Abstract: The objective of freeway on-ramp metering is to regulate the entry of vehicles to prevent capacity drop on the freeway mainline. However, the nearby arterial traffic signals facilitating freeway access fail to recognize that the metered on-ramps can be oversaturated due to the flow restriction and limited storage. Instead, the arterial traffic signals provide long cycles in order to maximize arterial capacity during peak hours. This often leads to large platoons of arterial traffic advancing to the on-ramps and thus queue spillback on the surface street. As a result, most ramp meters employ a “queue override” feature that is intended to prevent the on-ramp queue from obstructing traffic conditions along the adjacent surface streets. The override is triggered whenever a sensor placed at the entrance of the on-ramp detects a potential queue spillover of the on-ramp vehicles on the adjacent surface streets, and releases the queue into the freeway. The queue override reduces the effectiveness of ramp metering during the time of highest traffic demand, when the ramp metering is most needed. A field test undertaken at a freeway bottleneck in San Jose, California shows that queue override may reduce the freeway capacity by 10%. Significant benefits can be realized by reducing cycle length to prevent on-ramp oversaturation and thereby queue override. A method for determining the appropriate cycle length was developed and the improved signal timing was tested through simulation. The results show that the proposed approach prevented queue override and reduced both freeway and arterial delays.

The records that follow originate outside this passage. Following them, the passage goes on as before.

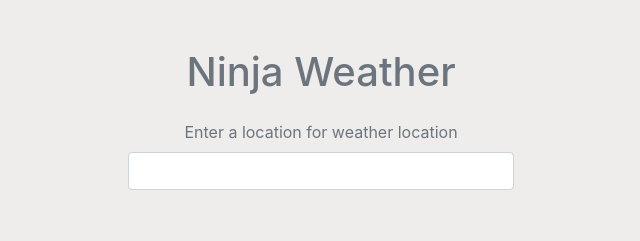
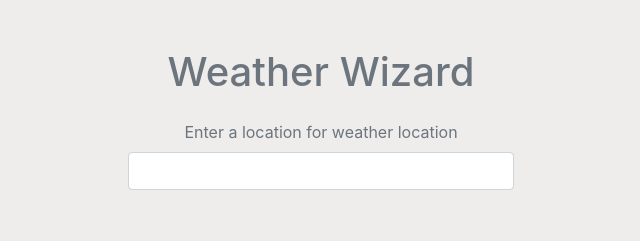
Before and after one commit to DeveloperRidoy/weather-app, a website: page dist/index.html in a window 1280 px wide. Shown: the whole page, without its empty margins (319-959 px from the left). Drawn offline with nearby package versions, Linux system fonts and the light colour scheme.

Commit message:
initial commit

```diff
--- a/dist/index.html
+++ b/dist/index.html
@@ -13,7 +13,7 @@
   <body style="background:#eeedec">
       <div class="container-fluid">
           <div class="col-md-4 mx-auto py-4 weather">
-              <h1 class="text-muted text-center my-4">Ninja Weather</h1>
+              <h1 class="text-muted text-center my-4">Weather Wizard</h1>
               <form class="my-4 change-location text-center text-muted">
                   <div class="form-group">
                       <label for="city">Enter a location for weather location</label>
--- a/package.json
+++ b/package.json
@@ -5,7 +5,8 @@
   "description": "a simple weather app",
   "main": "app.js",
   "scripts": {
-    "deploy": "gh-pages -d dist"
+    "deploy": "gh-pages -d dist",
+    "start": "serve dist/"
   },
   "author": "ridoy",
   "license": "ISC",
```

Bio: David Kan is a Ph.D. candidate in Civil and Environmental Engineering in the Transportation Engineering program. He received his M.S. in Civil and Environmental Engineering at UC Berkeley in May 2014, and his B.S. in Civil and Environmental Engineering at University of Illinois Urbana Champaign in May 2013. His research interests include traffic operations, intelligent transportation systems, and connected and automated vehicles. He will be joining PATH as a postdoctoral researcher in May 2017.